**DIRECTIONS FOR THIS TASK:** Copy all records precisely, apart from the pictures.

**SOURCE RECORDS:**
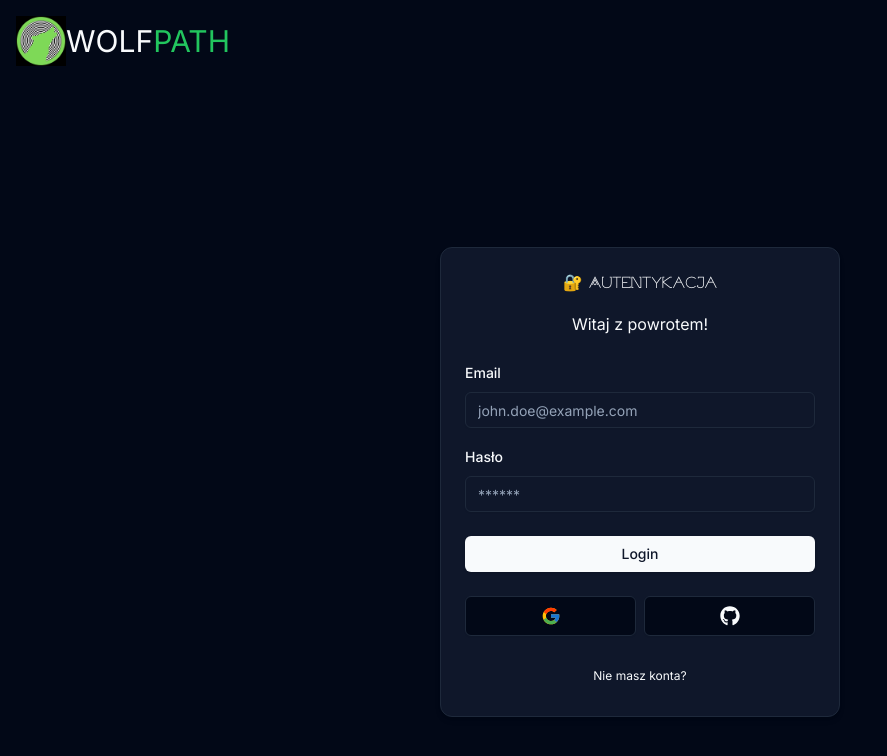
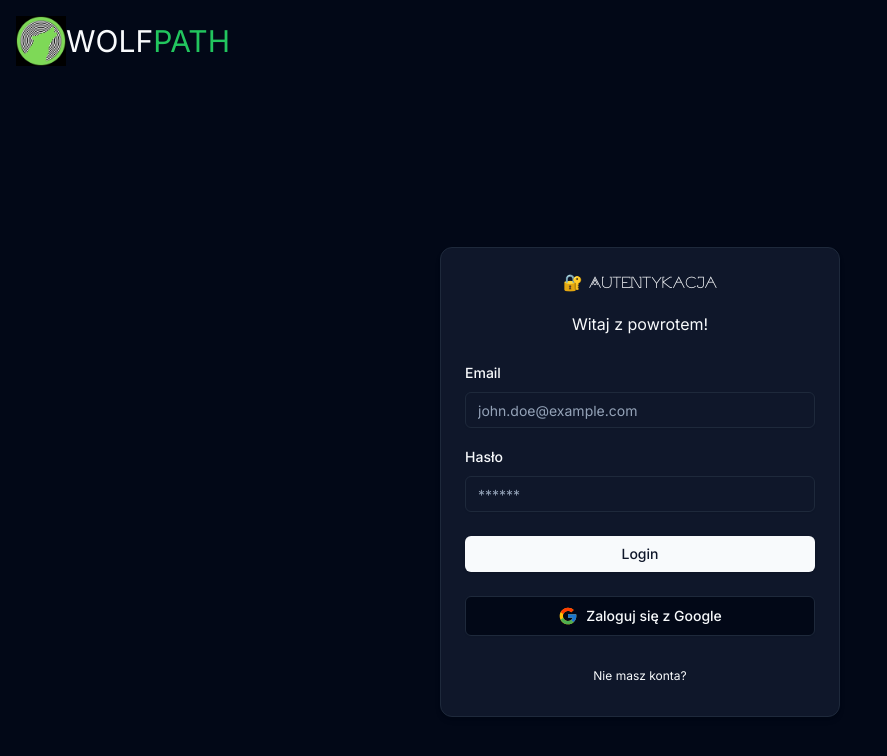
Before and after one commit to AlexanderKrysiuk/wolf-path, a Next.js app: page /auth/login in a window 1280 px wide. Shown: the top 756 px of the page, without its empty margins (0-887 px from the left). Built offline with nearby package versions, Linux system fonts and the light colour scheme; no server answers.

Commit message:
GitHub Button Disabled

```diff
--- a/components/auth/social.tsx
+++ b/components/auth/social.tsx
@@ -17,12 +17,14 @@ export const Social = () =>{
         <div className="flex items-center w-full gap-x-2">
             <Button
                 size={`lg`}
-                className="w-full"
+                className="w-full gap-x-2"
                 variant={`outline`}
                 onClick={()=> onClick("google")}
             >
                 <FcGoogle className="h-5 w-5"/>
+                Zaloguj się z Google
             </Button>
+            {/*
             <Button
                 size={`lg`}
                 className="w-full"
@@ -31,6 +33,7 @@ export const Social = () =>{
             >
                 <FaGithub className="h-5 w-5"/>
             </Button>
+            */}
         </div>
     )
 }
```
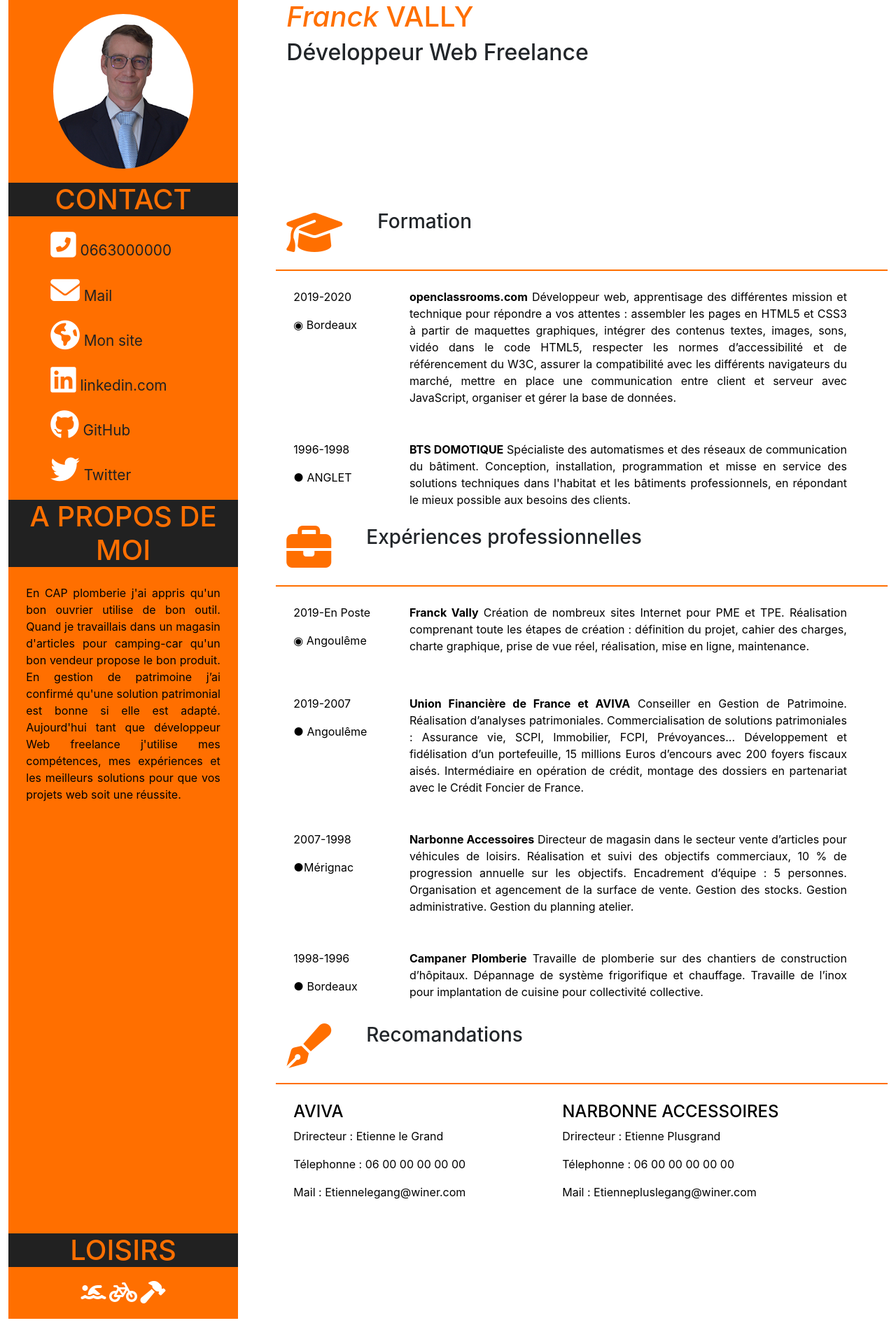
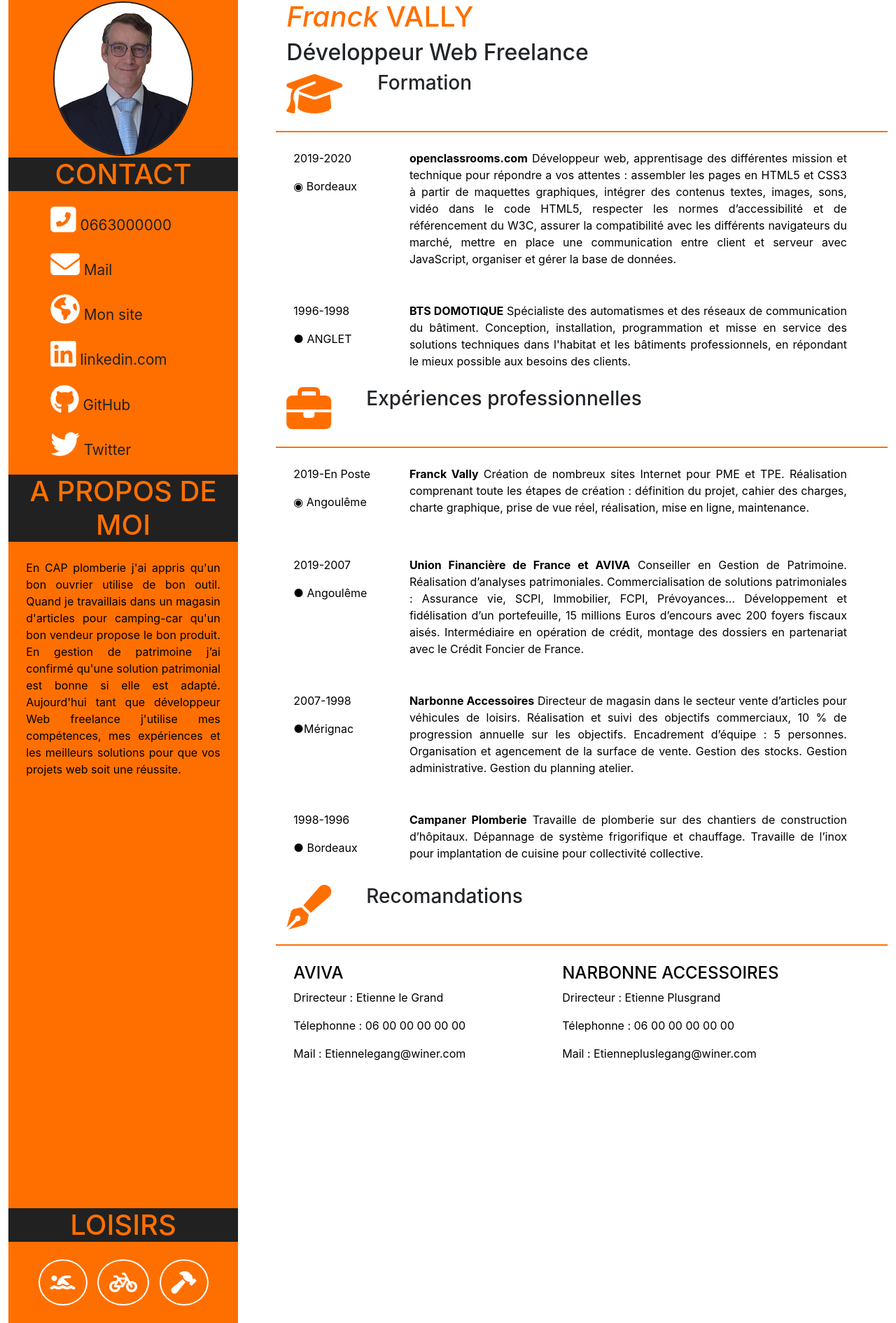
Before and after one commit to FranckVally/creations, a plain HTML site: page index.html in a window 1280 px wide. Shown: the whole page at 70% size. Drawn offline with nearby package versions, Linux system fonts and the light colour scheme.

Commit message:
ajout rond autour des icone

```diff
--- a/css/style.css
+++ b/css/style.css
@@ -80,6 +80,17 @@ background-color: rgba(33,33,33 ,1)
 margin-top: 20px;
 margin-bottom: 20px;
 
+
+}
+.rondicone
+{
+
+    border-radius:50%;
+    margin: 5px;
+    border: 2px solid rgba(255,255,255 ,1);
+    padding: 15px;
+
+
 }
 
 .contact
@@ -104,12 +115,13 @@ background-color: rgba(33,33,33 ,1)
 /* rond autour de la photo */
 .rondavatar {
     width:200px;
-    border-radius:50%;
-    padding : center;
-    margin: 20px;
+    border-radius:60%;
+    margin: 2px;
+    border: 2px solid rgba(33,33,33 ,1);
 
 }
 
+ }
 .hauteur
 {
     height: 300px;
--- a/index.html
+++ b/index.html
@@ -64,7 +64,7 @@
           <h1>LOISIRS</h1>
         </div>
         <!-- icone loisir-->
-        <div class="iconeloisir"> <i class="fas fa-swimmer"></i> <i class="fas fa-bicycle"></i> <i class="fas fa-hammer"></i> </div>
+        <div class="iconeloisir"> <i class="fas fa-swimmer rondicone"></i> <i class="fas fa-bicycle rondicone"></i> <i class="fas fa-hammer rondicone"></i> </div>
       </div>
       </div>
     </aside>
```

**TASK RESPONSE:**
Before and after one commit to AlexanderKrysiuk/wolf-path, a Next.js app: page /auth/login in a window 1280 px wide. Shown: the top 756 px of the page, without its empty margins (0-887 px from the left). Built offline with nearby package versions, Linux system fonts and the light colour scheme; no server answers.

Commit message:
GitHub Button Disabled

```diff
--- a/components/auth/social.tsx
+++ b/components/auth/social.tsx
@@ -17,12 +17,14 @@ export const Social = () =>{
         <div className="flex items-center w-full gap-x-2">
             <Button
                 size={`lg`}
-                className="w-full"
+                className="w-full gap-x-2"
                 variant={`outline`}
                 onClick={()=> onClick("google")}
             >
                 <FcGoogle className="h-5 w-5"/>
+                Zaloguj się z Google
             </Button>
+            {/*
             <Button
                 size={`lg`}
                 className="w-full"
@@ -31,6 +33,7 @@ export const Social = () =>{
             >
                 <FaGithub className="h-5 w-5"/>
             </Button>
+            */}
         </div>
     )
 }
```
Before and after one commit to FranckVally/creations, a plain HTML site: page index.html in a window 1280 px wide. Shown: the whole page at 70% size. Drawn offline with nearby package versions, Linux system fonts and the light colour scheme.

Commit message:
ajout rond autour des icone

```diff
--- a/css/style.css
+++ b/css/style.css
@@ -80,6 +80,17 @@ background-color: rgba(33,33,33 ,1)
 margin-top: 20px;
 margin-bottom: 20px;
 
+
+}
+.rondicone
+{
+
+    border-radius:50%;
+    margin: 5px;
+    border: 2px solid rgba(255,255,255 ,1);
+    padding: 15px;
+
+
 }
 
 .contact
@@ -104,12 +115,13 @@ background-color: rgba(33,33,33 ,1)
 /* rond autour de la photo */
 .rondavatar {
     width:200px;
-    border-radius:50%;
-    padding : center;
-    margin: 20px;
+    border-radius:60%;
+    margin: 2px;
+    border: 2px solid rgba(33,33,33 ,1);
 
 }
 
+ }
 .hauteur
 {
     height: 300px;
--- a/index.html
+++ b/index.html
@@ -64,7 +64,7 @@
           <h1>LOISIRS</h1>
         </div>
         <!-- icone loisir-->
-        <div class="iconeloisir"> <i class="fas fa-swimmer"></i> <i class="fas fa-bicycle"></i> <i class="fas fa-hammer"></i> </div>
+        <div class="iconeloisir"> <i class="fas fa-swimmer rondicone"></i> <i class="fas fa-bicycle rondicone"></i> <i class="fas fa-hammer rondicone"></i> </div>
       </div>
       </div>
     </aside>
```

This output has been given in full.